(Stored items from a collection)
★ ★ ★ ★ ★

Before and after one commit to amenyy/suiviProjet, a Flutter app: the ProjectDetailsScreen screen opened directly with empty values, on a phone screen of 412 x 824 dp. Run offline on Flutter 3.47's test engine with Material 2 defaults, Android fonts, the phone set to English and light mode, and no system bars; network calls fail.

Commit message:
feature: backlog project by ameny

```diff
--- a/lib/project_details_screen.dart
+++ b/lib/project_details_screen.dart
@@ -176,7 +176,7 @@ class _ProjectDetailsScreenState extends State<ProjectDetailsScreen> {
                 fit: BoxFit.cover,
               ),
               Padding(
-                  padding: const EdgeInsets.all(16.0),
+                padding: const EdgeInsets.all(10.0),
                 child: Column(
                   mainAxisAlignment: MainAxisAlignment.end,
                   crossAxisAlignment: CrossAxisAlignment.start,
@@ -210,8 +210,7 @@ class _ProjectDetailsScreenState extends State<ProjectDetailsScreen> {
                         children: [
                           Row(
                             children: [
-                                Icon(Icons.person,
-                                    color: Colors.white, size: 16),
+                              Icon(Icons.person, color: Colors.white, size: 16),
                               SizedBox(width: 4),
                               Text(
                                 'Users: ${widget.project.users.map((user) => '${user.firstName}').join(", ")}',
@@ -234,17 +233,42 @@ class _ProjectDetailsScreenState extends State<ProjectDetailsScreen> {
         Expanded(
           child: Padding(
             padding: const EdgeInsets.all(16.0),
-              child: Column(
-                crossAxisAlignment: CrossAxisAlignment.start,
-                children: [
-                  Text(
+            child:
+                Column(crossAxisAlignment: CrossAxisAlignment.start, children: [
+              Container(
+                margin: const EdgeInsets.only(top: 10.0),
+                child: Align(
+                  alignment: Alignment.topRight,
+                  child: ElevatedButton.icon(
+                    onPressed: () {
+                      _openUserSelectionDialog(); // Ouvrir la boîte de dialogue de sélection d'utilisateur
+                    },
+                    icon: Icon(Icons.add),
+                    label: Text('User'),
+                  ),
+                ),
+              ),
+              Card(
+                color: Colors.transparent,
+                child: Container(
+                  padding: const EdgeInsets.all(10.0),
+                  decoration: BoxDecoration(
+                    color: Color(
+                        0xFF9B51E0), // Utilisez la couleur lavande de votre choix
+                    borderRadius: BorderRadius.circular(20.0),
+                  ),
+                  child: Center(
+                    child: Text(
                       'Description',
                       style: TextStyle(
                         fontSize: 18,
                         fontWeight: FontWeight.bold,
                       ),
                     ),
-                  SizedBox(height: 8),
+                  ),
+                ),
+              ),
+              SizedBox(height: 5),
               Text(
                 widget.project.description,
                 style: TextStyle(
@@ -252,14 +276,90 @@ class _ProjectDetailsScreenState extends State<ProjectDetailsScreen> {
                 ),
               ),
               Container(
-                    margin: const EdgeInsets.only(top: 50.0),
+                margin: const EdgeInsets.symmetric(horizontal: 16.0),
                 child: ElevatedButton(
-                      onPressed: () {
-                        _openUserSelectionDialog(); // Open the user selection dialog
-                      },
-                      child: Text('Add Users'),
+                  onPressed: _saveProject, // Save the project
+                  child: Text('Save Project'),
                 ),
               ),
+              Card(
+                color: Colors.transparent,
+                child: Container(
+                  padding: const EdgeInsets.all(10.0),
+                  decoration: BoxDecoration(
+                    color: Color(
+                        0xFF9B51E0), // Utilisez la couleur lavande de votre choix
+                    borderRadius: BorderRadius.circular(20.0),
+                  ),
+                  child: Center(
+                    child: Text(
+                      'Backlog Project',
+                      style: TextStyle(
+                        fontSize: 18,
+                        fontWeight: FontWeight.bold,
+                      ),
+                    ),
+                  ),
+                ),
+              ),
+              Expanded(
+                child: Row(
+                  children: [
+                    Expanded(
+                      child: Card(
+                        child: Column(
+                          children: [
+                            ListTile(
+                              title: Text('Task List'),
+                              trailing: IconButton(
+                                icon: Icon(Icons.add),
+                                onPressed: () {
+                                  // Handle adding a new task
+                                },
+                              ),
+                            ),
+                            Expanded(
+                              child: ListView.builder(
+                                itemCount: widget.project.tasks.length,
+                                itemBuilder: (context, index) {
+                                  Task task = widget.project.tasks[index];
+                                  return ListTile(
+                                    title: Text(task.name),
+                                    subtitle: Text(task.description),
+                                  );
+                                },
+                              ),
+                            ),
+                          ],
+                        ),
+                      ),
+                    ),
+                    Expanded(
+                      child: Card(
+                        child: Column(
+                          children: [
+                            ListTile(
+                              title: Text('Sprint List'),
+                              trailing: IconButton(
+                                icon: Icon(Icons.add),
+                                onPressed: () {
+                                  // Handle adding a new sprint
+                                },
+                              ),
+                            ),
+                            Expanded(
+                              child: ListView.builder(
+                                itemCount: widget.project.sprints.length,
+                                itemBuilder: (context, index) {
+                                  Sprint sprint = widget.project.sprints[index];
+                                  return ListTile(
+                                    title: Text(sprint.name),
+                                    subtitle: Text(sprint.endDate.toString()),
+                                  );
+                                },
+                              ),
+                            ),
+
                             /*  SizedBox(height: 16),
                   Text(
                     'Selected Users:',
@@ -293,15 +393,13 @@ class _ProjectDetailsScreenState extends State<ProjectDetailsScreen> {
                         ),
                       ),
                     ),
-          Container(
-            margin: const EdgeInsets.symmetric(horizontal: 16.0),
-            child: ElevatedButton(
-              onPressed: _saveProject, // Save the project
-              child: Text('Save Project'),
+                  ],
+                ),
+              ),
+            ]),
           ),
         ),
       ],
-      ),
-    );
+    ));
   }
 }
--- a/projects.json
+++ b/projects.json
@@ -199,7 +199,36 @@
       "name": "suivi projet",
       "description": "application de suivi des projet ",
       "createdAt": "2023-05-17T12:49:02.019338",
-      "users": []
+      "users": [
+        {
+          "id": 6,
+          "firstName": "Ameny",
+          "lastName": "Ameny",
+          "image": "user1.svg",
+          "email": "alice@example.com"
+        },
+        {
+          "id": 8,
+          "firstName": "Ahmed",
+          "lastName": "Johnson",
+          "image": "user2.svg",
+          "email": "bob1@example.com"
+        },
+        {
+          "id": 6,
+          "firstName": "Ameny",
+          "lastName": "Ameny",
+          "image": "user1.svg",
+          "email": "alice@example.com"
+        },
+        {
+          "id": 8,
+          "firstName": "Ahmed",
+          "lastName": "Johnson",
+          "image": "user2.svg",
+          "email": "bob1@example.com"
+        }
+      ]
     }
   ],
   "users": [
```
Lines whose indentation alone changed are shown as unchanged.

★ ★ ★ ★ ★

## Work instructions
Copy each line above where the string "style" occurs.

## Finished exercise
                       style: TextStyle(
                 style: TextStyle(
+                      style: TextStyle(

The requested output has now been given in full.